WHAT THE TASK REQUIRES:
What you return must match the data below exactly, minus any pictures.

- - - - - - -

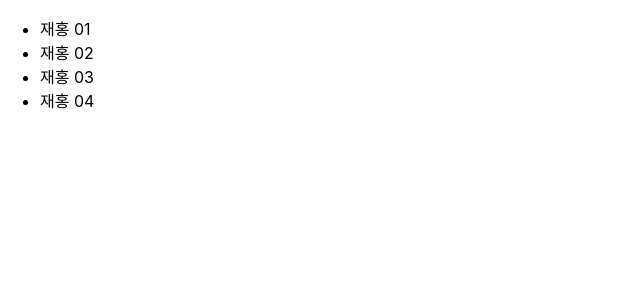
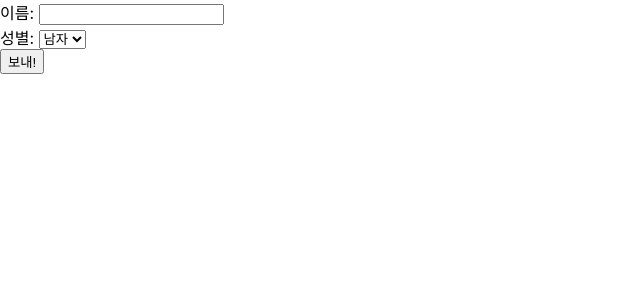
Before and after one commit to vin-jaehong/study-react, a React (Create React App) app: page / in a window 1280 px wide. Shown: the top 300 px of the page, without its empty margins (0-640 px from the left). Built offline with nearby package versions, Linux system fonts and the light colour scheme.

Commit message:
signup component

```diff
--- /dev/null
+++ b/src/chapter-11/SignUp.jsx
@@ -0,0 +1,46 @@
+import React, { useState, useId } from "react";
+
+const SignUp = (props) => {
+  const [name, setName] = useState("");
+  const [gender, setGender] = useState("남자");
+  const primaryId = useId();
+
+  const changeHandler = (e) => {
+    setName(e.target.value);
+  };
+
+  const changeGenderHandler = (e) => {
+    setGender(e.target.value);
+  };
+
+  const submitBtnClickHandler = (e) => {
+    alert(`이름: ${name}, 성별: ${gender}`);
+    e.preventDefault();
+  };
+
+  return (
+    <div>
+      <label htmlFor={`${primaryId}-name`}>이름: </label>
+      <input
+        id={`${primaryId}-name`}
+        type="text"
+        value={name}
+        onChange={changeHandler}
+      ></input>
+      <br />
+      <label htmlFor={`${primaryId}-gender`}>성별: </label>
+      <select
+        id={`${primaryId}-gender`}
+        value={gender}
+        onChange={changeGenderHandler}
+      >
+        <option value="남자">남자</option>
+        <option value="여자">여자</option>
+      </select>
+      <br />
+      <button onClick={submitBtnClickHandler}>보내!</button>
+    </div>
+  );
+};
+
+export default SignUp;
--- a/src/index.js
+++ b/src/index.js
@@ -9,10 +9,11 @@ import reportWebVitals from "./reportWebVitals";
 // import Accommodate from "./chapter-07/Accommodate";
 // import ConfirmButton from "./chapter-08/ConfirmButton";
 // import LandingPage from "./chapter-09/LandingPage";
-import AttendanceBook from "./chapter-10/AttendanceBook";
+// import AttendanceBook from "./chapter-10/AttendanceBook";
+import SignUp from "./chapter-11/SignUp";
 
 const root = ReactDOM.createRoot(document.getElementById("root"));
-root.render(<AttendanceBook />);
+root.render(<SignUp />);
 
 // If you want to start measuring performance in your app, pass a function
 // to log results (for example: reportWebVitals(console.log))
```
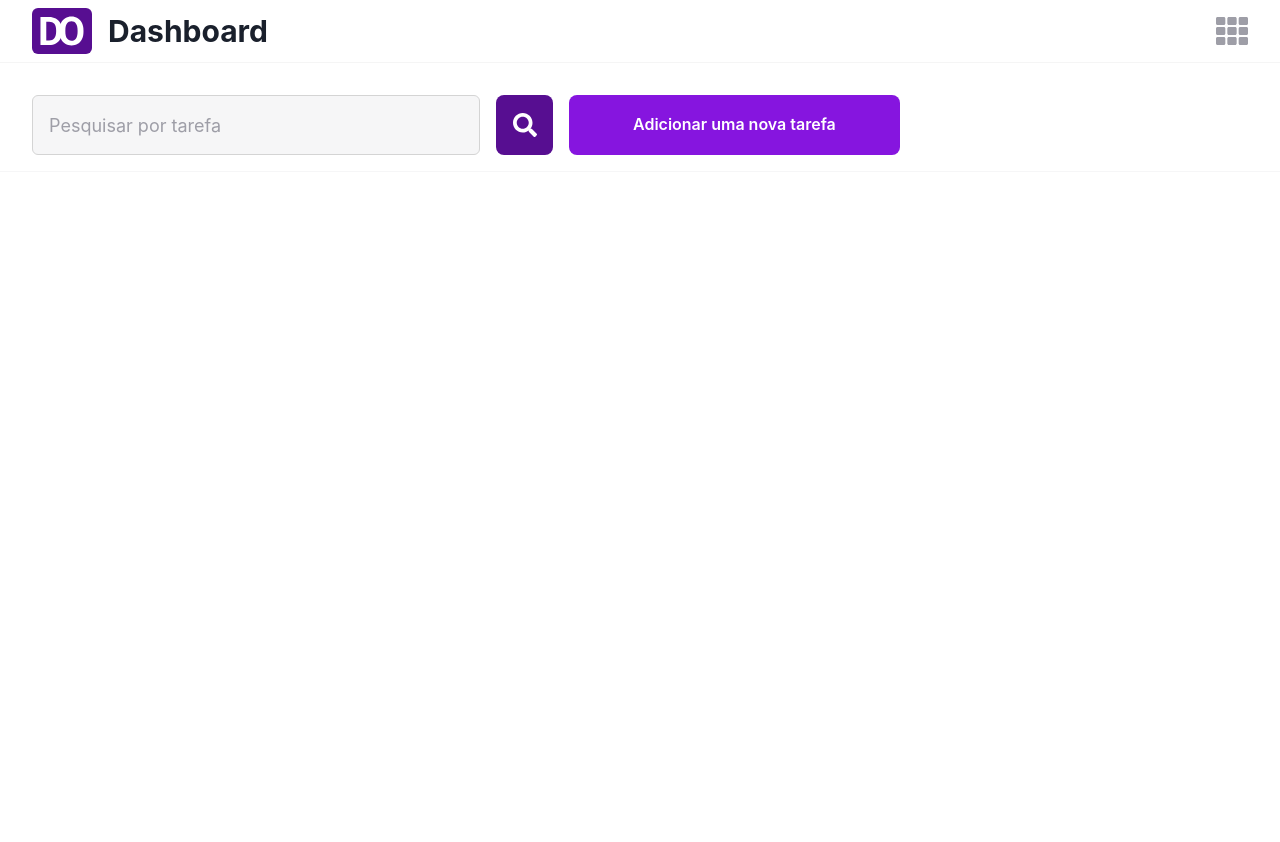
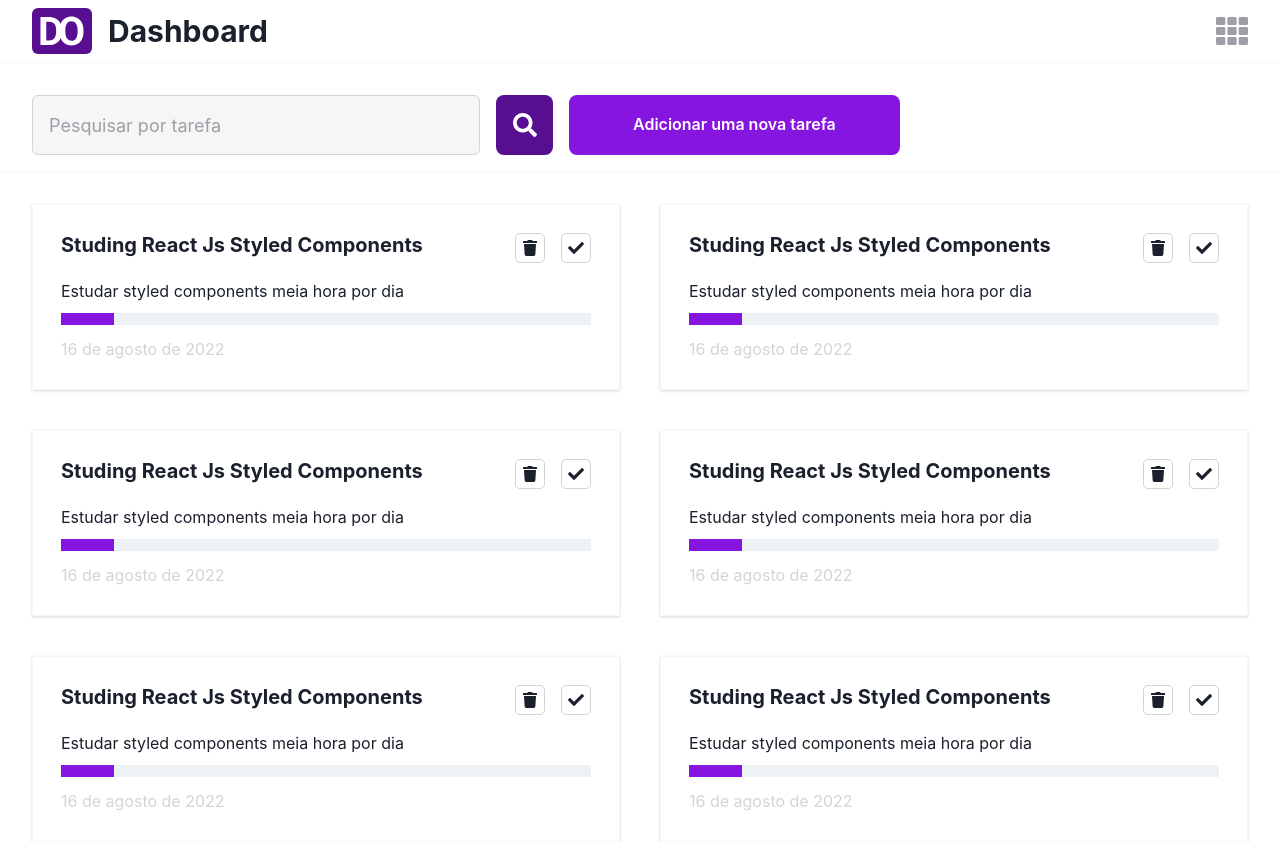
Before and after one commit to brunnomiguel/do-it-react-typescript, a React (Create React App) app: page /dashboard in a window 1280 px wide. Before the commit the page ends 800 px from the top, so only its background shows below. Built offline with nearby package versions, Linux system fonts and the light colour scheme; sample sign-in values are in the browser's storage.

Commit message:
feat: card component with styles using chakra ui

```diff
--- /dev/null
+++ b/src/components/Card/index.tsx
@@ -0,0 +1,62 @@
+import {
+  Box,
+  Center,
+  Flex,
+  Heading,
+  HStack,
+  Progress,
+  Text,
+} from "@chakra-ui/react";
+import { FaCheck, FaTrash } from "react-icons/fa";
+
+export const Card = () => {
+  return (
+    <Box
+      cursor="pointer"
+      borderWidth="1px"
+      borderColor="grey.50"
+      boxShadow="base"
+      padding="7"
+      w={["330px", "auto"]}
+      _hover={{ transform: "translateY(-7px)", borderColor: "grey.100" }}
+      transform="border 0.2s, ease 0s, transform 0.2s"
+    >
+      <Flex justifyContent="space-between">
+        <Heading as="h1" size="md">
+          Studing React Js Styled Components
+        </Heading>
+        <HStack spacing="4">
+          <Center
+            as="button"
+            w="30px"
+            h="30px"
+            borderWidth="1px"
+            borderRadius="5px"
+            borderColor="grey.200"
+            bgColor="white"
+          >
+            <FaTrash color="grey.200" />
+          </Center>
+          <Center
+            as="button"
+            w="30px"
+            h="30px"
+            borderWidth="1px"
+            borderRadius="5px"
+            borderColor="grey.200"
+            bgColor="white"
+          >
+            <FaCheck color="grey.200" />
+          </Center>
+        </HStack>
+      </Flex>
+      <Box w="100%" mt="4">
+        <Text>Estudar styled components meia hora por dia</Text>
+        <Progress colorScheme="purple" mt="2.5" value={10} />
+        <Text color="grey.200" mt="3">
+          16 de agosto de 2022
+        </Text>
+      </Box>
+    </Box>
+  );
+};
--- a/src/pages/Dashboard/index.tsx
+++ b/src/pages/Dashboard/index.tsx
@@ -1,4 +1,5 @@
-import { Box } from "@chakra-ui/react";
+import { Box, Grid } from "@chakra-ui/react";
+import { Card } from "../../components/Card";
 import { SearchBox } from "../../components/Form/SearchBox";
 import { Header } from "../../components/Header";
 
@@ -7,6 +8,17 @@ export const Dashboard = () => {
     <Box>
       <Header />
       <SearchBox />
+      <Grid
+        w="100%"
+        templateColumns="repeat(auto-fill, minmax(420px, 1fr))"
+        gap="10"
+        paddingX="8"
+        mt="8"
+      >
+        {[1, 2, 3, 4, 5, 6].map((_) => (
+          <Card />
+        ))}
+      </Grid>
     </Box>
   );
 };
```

- - - - - - -

ANSWER:
Before and after one commit to vin-jaehong/study-react, a React (Create React App) app: page / in a window 1280 px wide. Shown: the top 300 px of the page, without its empty margins (0-640 px from the left). Built offline with nearby package versions, Linux system fonts and the light colour scheme.

Commit message:
signup component

```diff
--- /dev/null
+++ b/src/chapter-11/SignUp.jsx
@@ -0,0 +1,46 @@
+import React, { useState, useId } from "react";
+
+const SignUp = (props) => {
+  const [name, setName] = useState("");
+  const [gender, setGender] = useState("남자");
+  const primaryId = useId();
+
+  const changeHandler = (e) => {
+    setName(e.target.value);
+  };
+
+  const changeGenderHandler = (e) => {
+    setGender(e.target.value);
+  };
+
+  const submitBtnClickHandler = (e) => {
+    alert(`이름: ${name}, 성별: ${gender}`);
+    e.preventDefault();
+  };
+
+  return (
+    <div>
+      <label htmlFor={`${primaryId}-name`}>이름: </label>
+      <input
+        id={`${primaryId}-name`}
+        type="text"
+        value={name}
+        onChange={changeHandler}
+      ></input>
+      <br />
+      <label htmlFor={`${primaryId}-gender`}>성별: </label>
+      <select
+        id={`${primaryId}-gender`}
+        value={gender}
+        onChange={changeGenderHandler}
+      >
+        <option value="남자">남자</option>
+        <option value="여자">여자</option>
+      </select>
+      <br />
+      <button onClick={submitBtnClickHandler}>보내!</button>
+    </div>
+  );
+};
+
+export default SignUp;
--- a/src/index.js
+++ b/src/index.js
@@ -9,10 +9,11 @@ import reportWebVitals from "./reportWebVitals";
 // import Accommodate from "./chapter-07/Accommodate";
 // import ConfirmButton from "./chapter-08/ConfirmButton";
 // import LandingPage from "./chapter-09/LandingPage";
-import AttendanceBook from "./chapter-10/AttendanceBook";
+// import AttendanceBook from "./chapter-10/AttendanceBook";
+import SignUp from "./chapter-11/SignUp";
 
 const root = ReactDOM.createRoot(document.getElementById("root"));
-root.render(<AttendanceBook />);
+root.render(<SignUp />);
 
 // If you want to start measuring performance in your app, pass a function
 // to log results (for example: reportWebVitals(console.log))
```
Before and after one commit to brunnomiguel/do-it-react-typescript, a React (Create React App) app: page /dashboard in a window 1280 px wide. Before the commit the page ends 800 px from the top, so only its background shows below. Built offline with nearby package versions, Linux system fonts and the light colour scheme; sample sign-in values are in the browser's storage.

Commit message:
feat: card component with styles using chakra ui

```diff
--- /dev/null
+++ b/src/components/Card/index.tsx
@@ -0,0 +1,62 @@
+import {
+  Box,
+  Center,
+  Flex,
+  Heading,
+  HStack,
+  Progress,
+  Text,
+} from "@chakra-ui/react";
+import { FaCheck, FaTrash } from "react-icons/fa";
+
+export const Card = () => {
+  return (
+    <Box
+      cursor="pointer"
+      borderWidth="1px"
+      borderColor="grey.50"
+      boxShadow="base"
+      padding="7"
+      w={["330px", "auto"]}
+      _hover={{ transform: "translateY(-7px)", borderColor: "grey.100" }}
+      transform="border 0.2s, ease 0s, transform 0.2s"
+    >
+      <Flex justifyContent="space-between">
+        <Heading as="h1" size="md">
+          Studing React Js Styled Components
+        </Heading>
+        <HStack spacing="4">
+          <Center
+            as="button"
+            w="30px"
+            h="30px"
+            borderWidth="1px"
+            borderRadius="5px"
+            borderColor="grey.200"
+            bgColor="white"
+          >
+            <FaTrash color="grey.200" />
+          </Center>
+          <Center
+            as="button"
+            w="30px"
+            h="30px"
+            borderWidth="1px"
+            borderRadius="5px"
+            borderColor="grey.200"
+            bgColor="white"
+          >
+            <FaCheck color="grey.200" />
+          </Center>
+        </HStack>
+      </Flex>
+      <Box w="100%" mt="4">
+        <Text>Estudar styled components meia hora por dia</Text>
+        <Progress colorScheme="purple" mt="2.5" value={10} />
+        <Text color="grey.200" mt="3">
+          16 de agosto de 2022
+        </Text>
+      </Box>
+    </Box>
+  );
+};
--- a/src/pages/Dashboard/index.tsx
+++ b/src/pages/Dashboard/index.tsx
@@ -1,4 +1,5 @@
-import { Box } from "@chakra-ui/react";
+import { Box, Grid } from "@chakra-ui/react";
+import { Card } from "../../components/Card";
 import { SearchBox } from "../../components/Form/SearchBox";
 import { Header } from "../../components/Header";
 
@@ -7,6 +8,17 @@ export const Dashboard = () => {
     <Box>
       <Header />
       <SearchBox />
+      <Grid
+        w="100%"
+        templateColumns="repeat(auto-fill, minmax(420px, 1fr))"
+        gap="10"
+        paddingX="8"
+        mt="8"
+      >
+        {[1, 2, 3, 4, 5, 6].map((_) => (
+          <Card />
+        ))}
+      </Grid>
     </Box>
   );
 };
```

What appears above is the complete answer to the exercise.